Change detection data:
>>
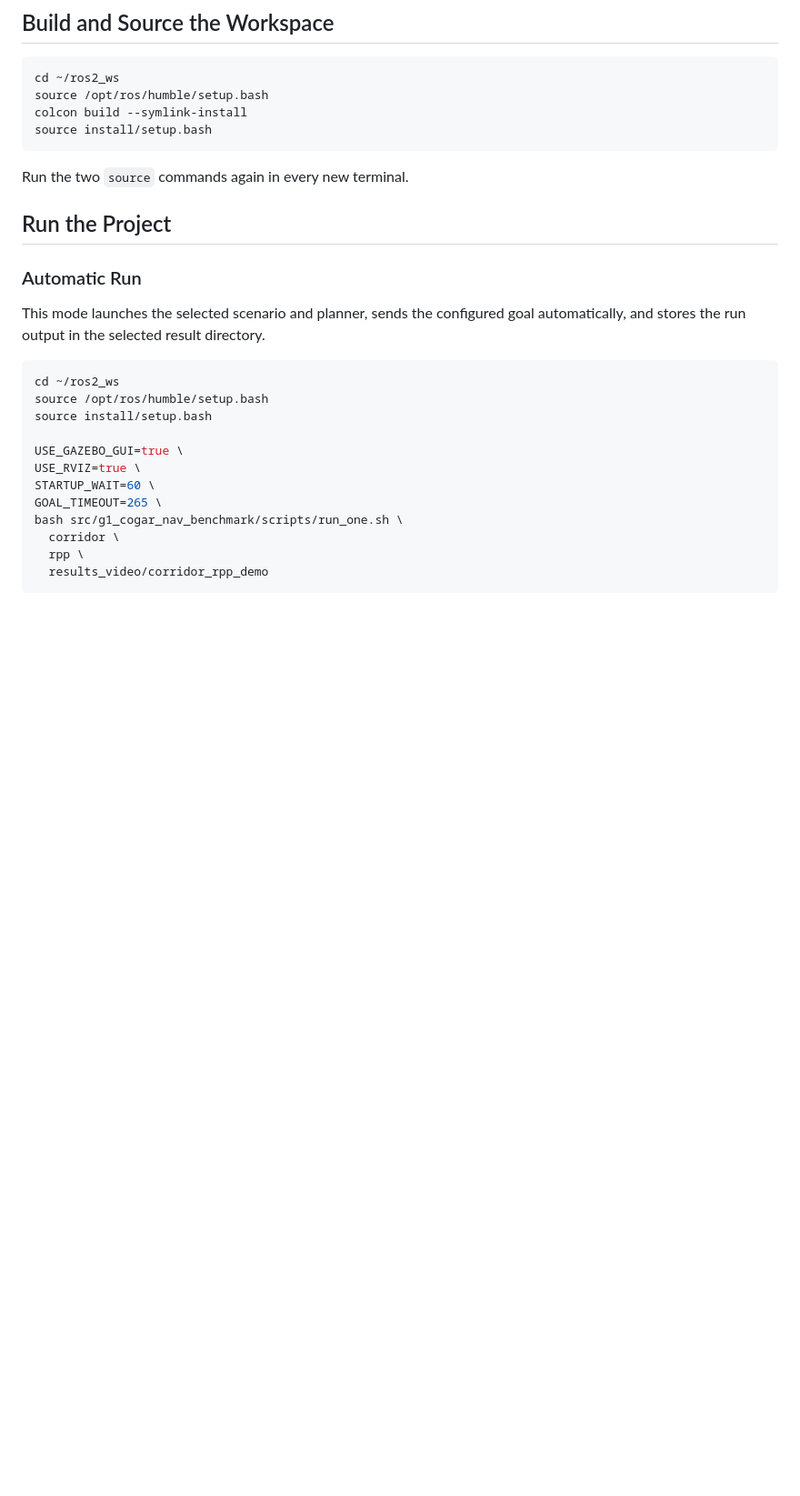
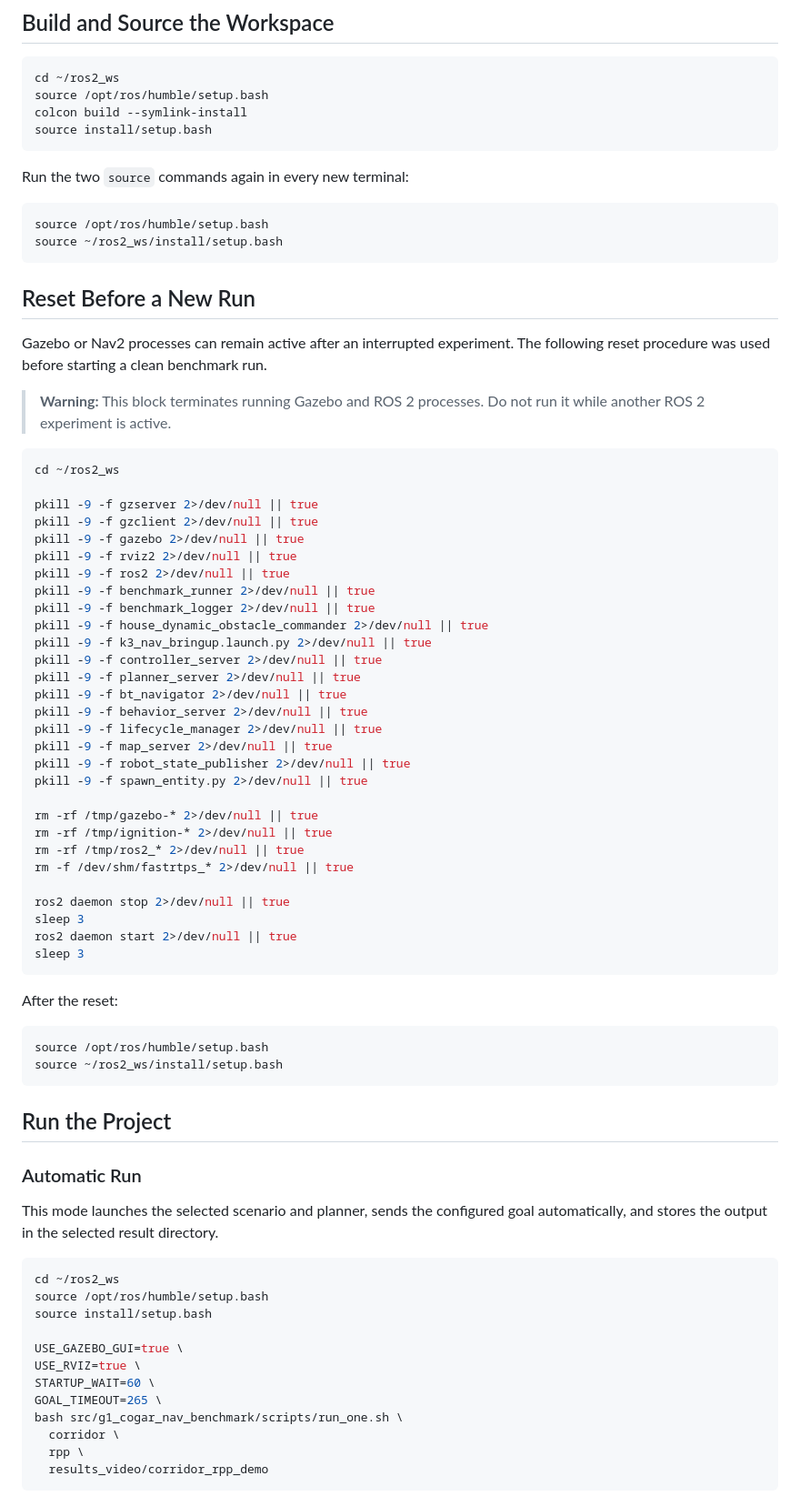
Before and after one commit to mahdibaghban27/RobotIndoorNav-Bench, a Markdown page: README.md, the part around one of its changes. Shown at 91% size. GitHub-like rendering; blank space fills up the shorter version.

````diff
--- a/README.md
+++ b/README.md
@@ -66,13 +107,63 @@ colcon build --symlink-install
 source install/setup.bash
 ```
 
-Run the two `source` commands again in every new terminal.
+Run the two `source` commands again in every new terminal:
+
+```bash
+source /opt/ros/humble/setup.bash
+source ~/ros2_ws/install/setup.bash
+```
+
+## Reset Before a New Run
+
+Gazebo or Nav2 processes can remain active after an interrupted experiment. The following reset procedure was used before starting a clean benchmark run.
+
+> **Warning:** This block terminates running Gazebo and ROS 2 processes. Do not run it while another ROS 2 experiment is active.
+
+```bash
+cd ~/ros2_ws
+
+pkill -9 -f gzserver 2>/dev/null || true
+pkill -9 -f gzclient 2>/dev/null || true
+pkill -9 -f gazebo 2>/dev/null || true
+pkill -9 -f rviz2 2>/dev/null || true
+pkill -9 -f ros2 2>/dev/null || true
+pkill -9 -f benchmark_runner 2>/dev/null || true
+pkill -9 -f benchmark_logger 2>/dev/null || true
+pkill -9 -f house_dynamic_obstacle_commander 2>/dev/null || true
+pkill -9 -f k3_nav_bringup.launch.py 2>/dev/null || true
+pkill -9 -f controller_server 2>/dev/null || true
+pkill -9 -f planner_server 2>/dev/null || true
+pkill -9 -f bt_navigator 2>/dev/null || true
+pkill -9 -f behavior_server 2>/dev/null || true
+pkill -9 -f lifecycle_manager 2>/dev/null || true
+pkill -9 -f map_server 2>/dev/null || true
+pkill -9 -f robot_state_publisher 2>/dev/null || true
+pkill -9 -f spawn_entity.py 2>/dev/null || true
+
+rm -rf /tmp/gazebo-* 2>/dev/null || true
+rm -rf /tmp/ignition-* 2>/dev/null || true
+rm -rf /tmp/ros2_* 2>/dev/null || true
+rm -f /dev/shm/fastrtps_* 2>/dev/null || true
+
+ros2 daemon stop 2>/dev/null || true
+sleep 3
+ros2 daemon start 2>/dev/null || true
+sleep 3
+```
+
+After the reset:
+
+```bash
+source /opt/ros/humble/setup.bash
+source ~/ros2_ws/install/setup.bash
+```
 
 ## Run the Project
 
 ### Automatic Run
 
-This mode launches the selected scenario and planner, sends the configured goal automatically, and stores the run output in the selected result directory.
+This mode launches the selected scenario and planner, sends the configured goal automatically, and stores the output in the selected result directory.
 
 ```bash
 cd ~/ros2_ws
````
Also changed, not shown: other parts of README.md (+61 -11 lines).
<<
→ **Task brief**: Among the lines above, which hold the word "install"? Report each one.

→ **Solution to this problem**:
@@ -66,13 +107,63 @@ colcon build --symlink-install
 source install/setup.bash
+source ~/ros2_ws/install/setup.bash
+source ~/ros2_ws/install/setup.bash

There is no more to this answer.